    • JOHN ADAMS ON BEING A COMPOSER TODAY: "It's been my impression that in terms of commissions there's never been a more bullish period in American history. There are all these operas being commissioned. San Francisco Opera has commissioned 4 or 5 operas, and the Met is on a big commissioning program, Chicago, those are all the big ones, and the smaller companies are commissioning like crazy, and orchestras are commissioning works, so it seems like actually this is a tremendously good time to be alive as a composer of large-scale works." NewMusicbox 01/01
    • LAST SOLO: The principal trumpeter of the Trenton Symphony collapsed onstage Monday right after performing a solo and died before an audience of about 2,000. Backstage 01/02/01

Tuesday January 2

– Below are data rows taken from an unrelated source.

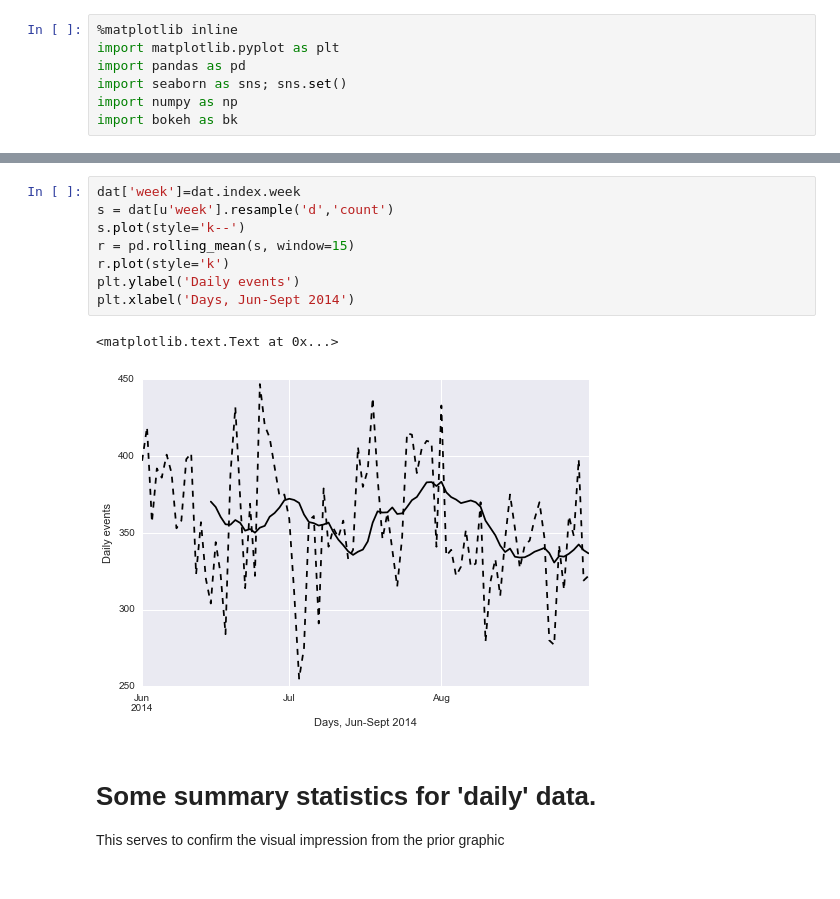
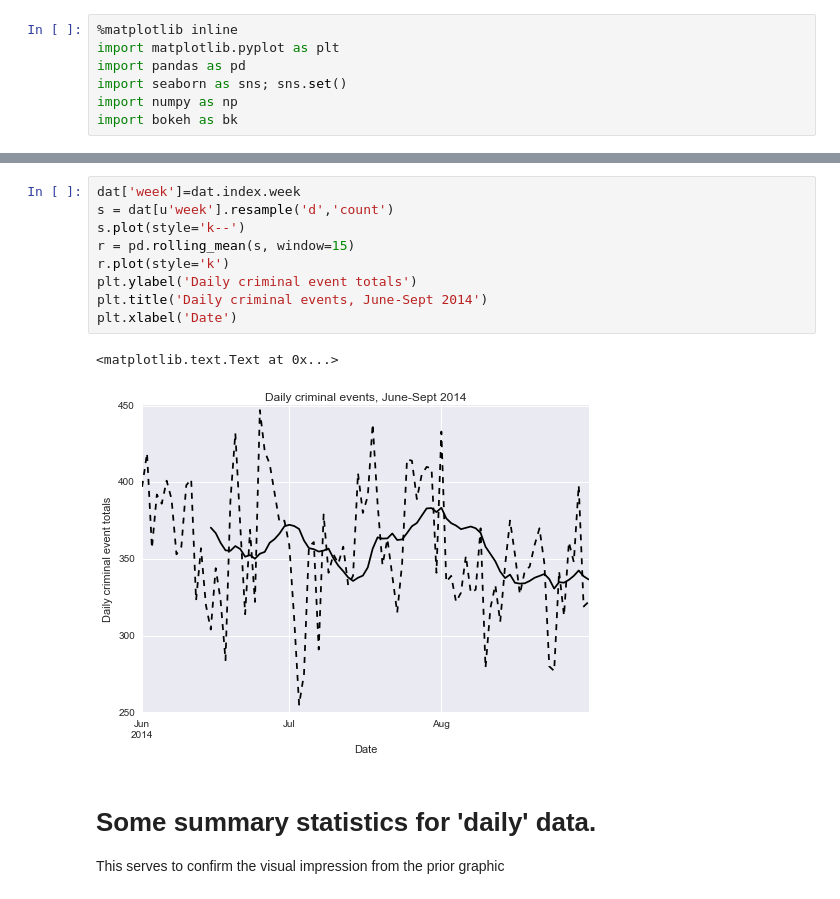
Before and after one commit to pogigroo/Seattle-Trending-Crime, a Jupyter notebook: Seattle Trending Crime.ipynb, the cells around one changed output, grey strips where cells are left out. Cells and saved outputs as stored; diff of their text form.

```diff
--- a/Seattle Trending Crime.ipynb
+++ b/Seattle Trending Crime.ipynb
@@ -42,14 +28,15 @@ I'm starting with a basic question : how does crime vary with time in our Seattl
 # %%
 dat['week']=dat.index.week
 s = dat[u'week'].resample('d','count')
 s.plot(style='k--')
 r = pd.rolling_mean(s, window=15)
 r.plot(style='k')
-plt.ylabel('Daily events')
-plt.xlabel('Days, Jun-Sept 2014')
+plt.ylabel('Daily criminal event totals')
+plt.title('Daily criminal events, June-Sept 2014')
+plt.xlabel('Date')
 # %% [output]
 <matplotlib.text.Text at 0x...>
-[figure, old version]
+[figure, new version]
 # %% [markdown]
 # Some summary statistics for 'daily' data.
 This serves to confirm the visual impression from the prior graphic
```
Also changed, not shown: parts of 6 cells of this notebook.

    • THE PROBLEM WITH OPERA: Opera has enjoyed increasing popularity in recent years. "But the fact that repertory companies, overseas as well as here, avoid placing many of the great modernist works on stage for fear of alienating traditionalist audiences is almost a tragedy in itself. Here we are at the beginning of the 21st century and three quarters of the major achievements of the last, are not performed." The Age (Melbourne) 01/02/01
    • THE GREAT CONDUCTORS: Who are the conductors set to define orchestral music in the 21st Century? Here's a list of a dozen conductors under the age of 50. Culturekiosque 01/02/01
    • GRAMMY'S TOUGH CHOICES: The Grammy Award nominations are to be announced Wednesday. The credibility of the organization is on the line this year. If N' Sync gets a nod, it will be because of their sales record and not their music. On the other hand, "Eminem would be a bold choice because many of the 12,000 voting members of the National Academy of Recording Arts & Sciences, which sponsors the Grammys, will feel uneasy endorsing an X-rated collection filled with violent, often hateful imagery." Los Angeles Times 01/01/01
    • WHO'S KILLED JAZZ? Jazz critics have been lining up to take pot shots at Ken Burns new "Jazz" documentary - and that's before it's even been shown on PBS. Burns himself blames jazz critics for ruining jazz. "Are you familiar with the American comic strip Peanuts? And the character Pig Pen who trails around a cloud of dust with him wherever he goes? The jazz community has done that to jazz, making it very off-putting for the rest of us who think you need some advanced degree or to be a member of this cabalistic jazzerati to understand it." National Post (Canada) 01/01/02
    • THE POOR VIOLA: What's the difference between a viola and an onion? People cry when they chop an onion to pieces." Why do people tell so many jokes about the viola? Dallas Morning News 01/01/01


Home | Terms of Use | Privacy Policy
Copyright ©
2003 ArtsJournal. All Rights Reserved